Extracted records
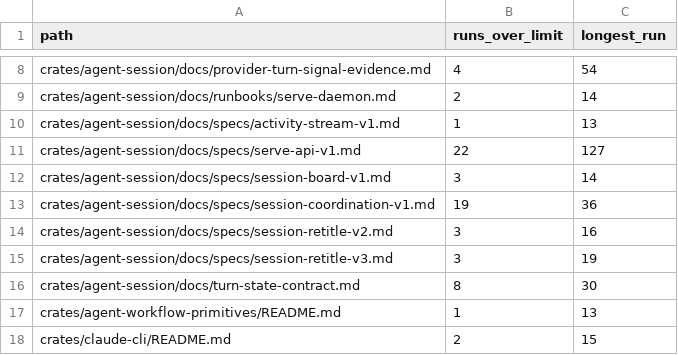
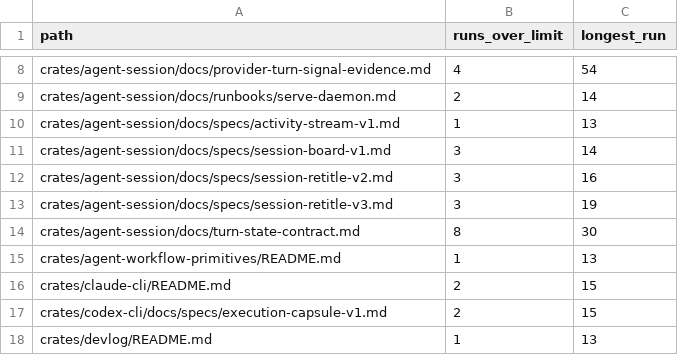
Before and after one commit to sympoies/nils-cli, a TSV file: scripts/ci/docs-prose-baseline.tsv, drawn as a sheet; only a part is shown, gaps mark what is left out; the shorter side is filled out with more unchanged rows; the diff names each change by its address in the sheet, - before the commit and + after, or states it on an @@ line.

Commit message:
docs(agent-session): split serve and coordination contracts by task
- Preserve normative prose, schemas and anchors while routing readers to thirteen topic specs.
- Remove forty-one prose allowances and verify links, examples and documentation audits.

```diff
--- a/scripts/ci/docs-prose-baseline.tsv
+++ b/scripts/ci/docs-prose-baseline.tsv
-row 11: crates/agent-session/docs/specs/serve-api-v1.md | 22 | 127
-row 13: crates/agent-session/docs/specs/session-coordination-v1.md | 19 | 36
```
Also changed, not shown: 17 other files.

* _DIRECTIONS_
Every line above is to be repeated exactly, but no picture is to appear in the copy.

* _TASK SOLUTION_
Before and after one commit to sympoies/nils-cli, a TSV file: scripts/ci/docs-prose-baseline.tsv, drawn as a sheet; only a part is shown, gaps mark what is left out; the shorter side is filled out with more unchanged rows; the diff names each change by its address in the sheet, - before the commit and + after, or states it on an @@ line.

Commit message:
docs(agent-session): split serve and coordination contracts by task
- Preserve normative prose, schemas and anchors while routing readers to thirteen topic specs.
- Remove forty-one prose allowances and verify links, examples and documentation audits.

```diff
--- a/scripts/ci/docs-prose-baseline.tsv
+++ b/scripts/ci/docs-prose-baseline.tsv
-row 11: crates/agent-session/docs/specs/serve-api-v1.md | 22 | 127
-row 13: crates/agent-session/docs/specs/session-coordination-v1.md | 19 | 36
```
Also changed, not shown: 17 other files.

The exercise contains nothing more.